Dear President Biden,
Maybe it was because of the heretofore unusual pairing of “conspiracist” and “candidates” in the WP Editorial Board’s piece “A Weird Story Out of Colorado Shows the Dangers U.S. Democracy Faces”, but when I first read it, I parsed “conspiracist” as “conspi-racist.” Here’s the full sentence:
“Across the country, conspiracist candidates are running for election administration jobs, from secretary of state on down.”
I think you can probably see why my brain homed in on the racist part of conspiracist. Yes, the GOP’s overarching mission is to corrupt voting and the general handling of elections so they can retain access to power and money in the face of their dwindling proportion of the populace. Check! But their time-tested way of achieving those ends rests squarely on the use of divisive, racist tactics dolled up in flowery legalize they can pass off as protecting the integrity and purity of the vote.
Whether they actually believe the racist bullshit they promulgate or are using it as an expedient means to an end doesn’t matter – it’s still racist. So, ergo, they need “conspi-racist candidates” to keep the game going, people who will at least mouth all the right stuff about stolen elections and the dire need to protect “democracy.” Better yet, if the candidates actually believe all this horseshit, they can go full throttle without any worry about pesky truth-tells.
I don’t think there’s much more to say about this linguistic parsing exercise except that I hope someone responsible for campaign advertising on the Dems’ side figures it out too since it could be a handy opposition tool.
The other thing I wanted to mention today is that I’ve become a bit obsessed with middle names since seeing “George Floyd” spray-painted on the old remains of the foundation of a house in the Greenwood neighborhood in Tulsa. The picture is on the flyleaf of the new book An Impulse to Keep: Greenwood Art Project, which depicts and describes 100 art projects commemorating the Greenwood massacre.
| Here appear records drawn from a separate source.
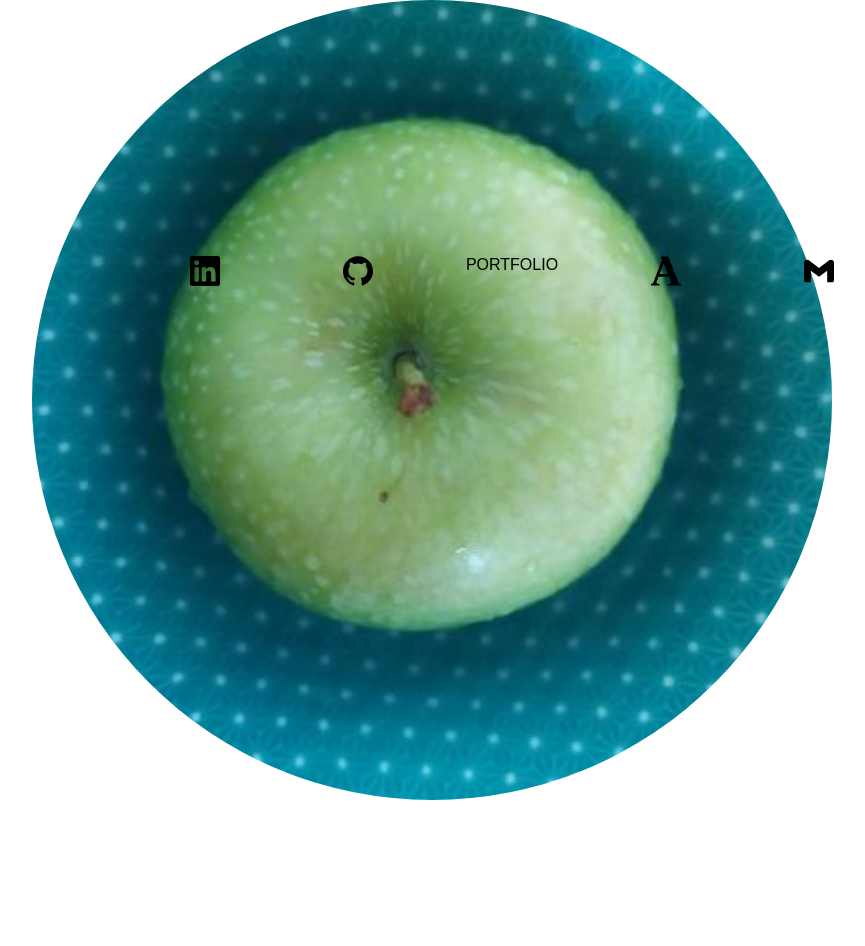
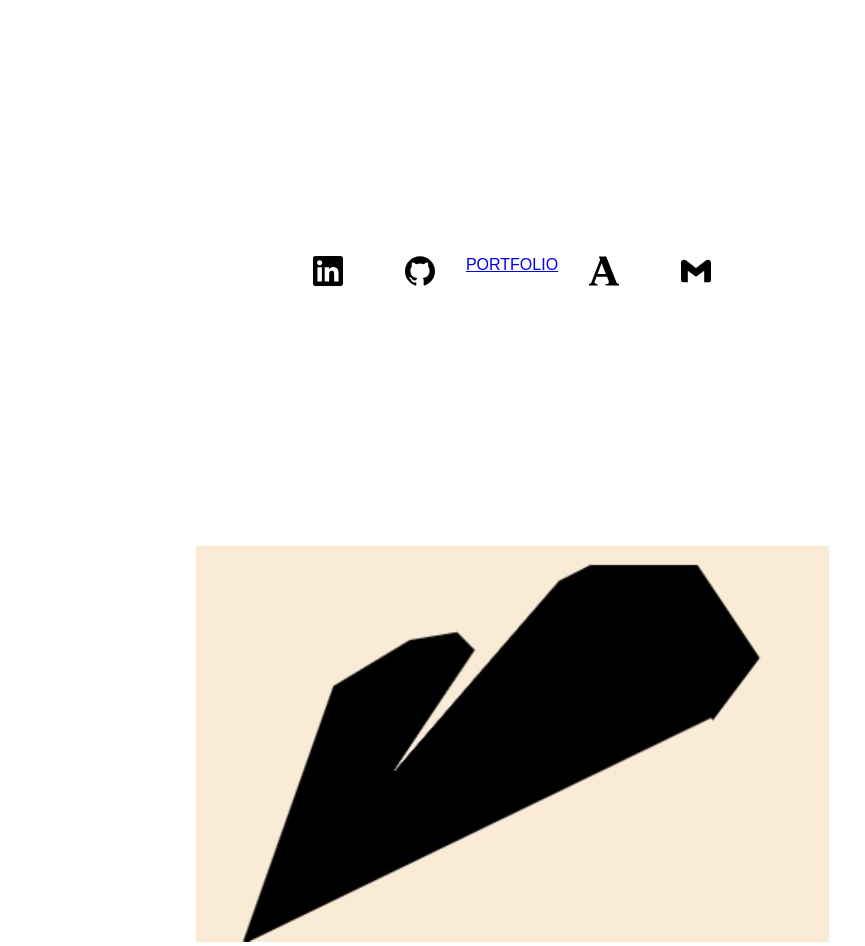
Before and after one commit to otaria-o/portfolio-otaria-o, a React (Create React App) app in the folder portfolio-otaria-o/: page / in a window 1280 px wide. Shown: the whole page, without its empty margins (128-993 px from the left). Before the commit the page ends 800 px from the top, so only its background shows below. Built offline with nearby package versions, Linux system fonts and the light colour scheme.

Commit message:
cancellato cose e cambiato Portfolio

```diff
--- a/portfolio-otaria-o/src/App.css
+++ b/portfolio-otaria-o/src/App.css
@@ -9,22 +9,22 @@
 
 /* Home */
 
-.board {
-  /* background-color: palevioletred; */
+/* .board {
+  background-color: palevioletred;
   width: 100%;
   height: 100vh;
   z-index: -2;
-}
+} */
 
-.sfondo {
+/* .sfondo {
   height: 100vh;
   position: fixed;
   z-index: -1;
-  /* filter: brightness(1.2); */
+  filter: brightness(1.2);
   border-radius: 50%;
   background-color: palevioletred;
   right: 25%;
-}
+} */
 
 .main {
  display: grid;
@@ -39,19 +39,22 @@
   height: 30px;
 }
 
-.portfoliobar {
+.link {
+  text-decoration: none;
+}
+/* .portfoliobar {
   display: flex;
   flex-direction: column;
   align-items: center;
   cursor: pointer;
-}
+} */
 
-.tendina a {
+/* .tendina a {
   font-size: smaller;
   text-decoration: none;
   padding: 3px;
   line-height: 1.6;
-}
+} */
 
 /* .papaveri {
   width: 60%;
@@ -59,14 +62,6 @@
 } */
 
 /* Writeme & Contributions */
-
-.language {
-  display: flex;
-  flex-direction: row-reverse;
-  font-size: smaller;
-  cursor: context-menu;
-  padding: 3%;
-}
 
 .msx {
   text-align: center;
@@ -88,10 +83,6 @@
 
 /* Coding */
 
-/* .coding {
-  background-color: palevioletred;
-} */
-
 .preview {
   max-width: 300px;
   max-height: 300px;
@@ -103,12 +94,10 @@
   padding: 3%;
 }
 
-/* Gif */
-
-.gifboard {
-  display: grid;
-  justify-content: center;
-  background-color: palevioletred;
+.board {
+  display: flex;
+  flex-direction: column;
+  align-items: center;
   height: 100vh;
 }
 
@@ -120,6 +109,10 @@
   background-color: black;
 }
 
+.tutto {
+  display: grid;
+  grid-template-columns: 1fr 1fr 1fr;
+}
 /* .App-logo {
   height: 40vmin;
   pointer-events: none;
--- a/portfolio-otaria-o/src/Coding.js
+++ b/portfolio-otaria-o/src/Coding.js
@@ -1,7 +1,9 @@
 function Coding() {
   return (
-    <div className="coding">
+    <div className="board">
+      <h2>APPS</h2>
       <section className="cardpreview">
+        <h3>I like books</h3>
         <img
           className="preview"
           src="/bcbf2023.png"
@@ -20,6 +22,7 @@ function Coding() {
         </figcaption>
       </section>
       <section className="cardpreview">
+        <h3>I like cookies</h3>
         <img
           className="preview"
           src="/bcbf2023.png"
--- a/portfolio-otaria-o/src/Contributions.js
+++ b/portfolio-otaria-o/src/Contributions.js
@@ -1,10 +1,10 @@
 function Contributions() {
   return (
     <div>
-      <div className="info">
+      <div className="board">
+        <h2>CONTRIBUTIONS</h2>
         <section>
-          <h2>tech</h2>
-
+          <h3>things that I do for Tech:</h3>
           <p>
             free translator at{" "}
             <a
@@ -19,8 +19,7 @@ function Contributions() {
         </section>
         <br />
         <section>
-          <h2>lit</h2>
-
+          <h3>things that I do for Lit:</h3>
           <p>
             I collaborate with{" "}
             <a
@@ -30,8 +29,8 @@ function Contributions() {
             >
               Milkbook
             </a>
-            , an italian website about children's literature, and also wrote few
-            articles for{" "}
+            , an italian website about children's literature.
+            <br />I also wrote few articles for{" "}
             <a
               href="https://www.altrianimali.it"
               target="_blank"
--- a/portfolio-otaria-o/src/Gif.js
+++ b/portfolio-otaria-o/src/Gif.js
@@ -1,7 +1,11 @@
 function Gif() {
   return (
-    <div className="gifboard">
-      <img className="animated" src="/omina.gif"></img>
+    <div className="board">
+      <h2>GIFS</h2>
+      <section>
+        <h3>omina</h3>
+        <img className="animated" src="/omina.gif"></img>
+      </section>
     </div>
   );
 }
--- a/portfolio-otaria-o/src/Home.js
+++ b/portfolio-otaria-o/src/Home.js
@@ -1,18 +1,8 @@
 import { Link } from "react-router-dom";
-import { useState } from "react";
 
 function Home() {
-  const [tendina, setTendina] = useState(false);
-  const handlePortfolio = (evt) => {
-    if (tendina === false) {
-      setTendina(true);
-    } else if (tendina === true) {
-      setTendina(false);
-    }
-  };
   return (
     <div className="board">
-      <img className="sfondo" src="112610682.jfif"></img>
       <section className="main">
         <a
           href="https://www.linkedin.com/in/roberta-garavaglia"
@@ -28,22 +18,9 @@ function Home() {
         >
           <img className="icon" src="/github.svg" alt="github" />
         </a>
-        <div className="portfoliobar">
-          <p onClick={handlePortfolio}>PORTFOLIO</p>
-          {tendina === true && (
-            <nav className="tendina">
-              <Link to="/app">
-                <p>APPS</p>
-              </Link>
-              <Link to="/gif">
-                <p>GIFS</p>
-              </Link>
-              <Link to="/contributions">
-                <p>CONTRIBUTIONS</p>
-              </Link>
-            </nav>
-          )}
-        </div>
+        <Link to="/portfolio">
+          <p className="link">PORTFOLIO</p>
+        </Link>
         <a
           href="http://independent.academia.edu/robertagaravaglia"
           target="_blank"
@@ -55,9 +32,9 @@ function Home() {
           <img className="icon" src="/gmail.svg" alt="gmail" />
         </Link>
       </section>
-      {/* <footer>
-        <img className="papaveri" src="/papaveri.jpg"></img>
-      </footer> */}
+      <footer>
+        <img src="/heart.jpg"></img>
+      </footer>
     </div>
   );
 }
--- a/portfolio-otaria-o/src/Portfolio.js
+++ b/portfolio-otaria-o/src/Portfolio.js
@@ -1,3 +1,15 @@
-function Portfolio() {}
+import Coding from "./Coding";
+import Gif from "./Gif";
+import Contributions from "./Contributions";
+
+function Portfolio() {
+  return (
+    <div className="tutto">
+      <Coding></Coding>
+      <Gif></Gif>
+      <Contributions></Contributions>
+    </div>
+  );
+}
 
 export default Portfolio;
```
Also changed, not shown: portfolio-otaria-o/public/heart.jpg (added).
Laura got me the book a few weeks ago and while many of the art projects described are wonderful, it’s that picture of George Floyd’s name scrawled on a busted up house foundation that’s been haunting me.
Maybe because the book is about braiding together the area’s origin stories, the trauma of the massacre, and the rebuilding and resilience of Greenwood’s citizens, it prompted me to wonder what George’s middle name, his third name, was (is? – it’s still his middle name even if he is no longer able to claim it himself).
I don’t know – I think that’s giving me way too much credit for lofty, insightful thinking. I think it’s more likely that seeing his first and last names there looking so forlorn led me to want more and the only more I could come up with was to find out his middle name, which is Perry.
Sandra Bland’s middle name is Annette. Tamir Rice’s middle name is Elijah. Trayvon Martin’s middle name is Benjamin. Breonna Taylor’s middle name is Shaquelle. Michael Brown’s two middle names are Orlandus and Darrion.
I tried to find Charleena Lyles’ middle name – she who was one of the first people to be memorialized with the “say her name” campaign – and except for Serenity Seattle listing her middle initial as being C, there doesn’t seem to be any record of what it is.
I feel like there’s something tender about people’s middle names. Yours is Robinette. Mine is Lynn.
Knowing that George Floyd’s is Perry doesn’t do a damn thing about the injustices surrounding his murder, but it does help me feel a tiny bit closer to him and I think it’ll help me stay clear that he was someone’s child.
May we all be safe – simply safe.
May we all be willing to guard against conspi-racist candidates.
May we all be strong enough to honor each ones’ preciousness.
May we accept that to do otherwise damns us all.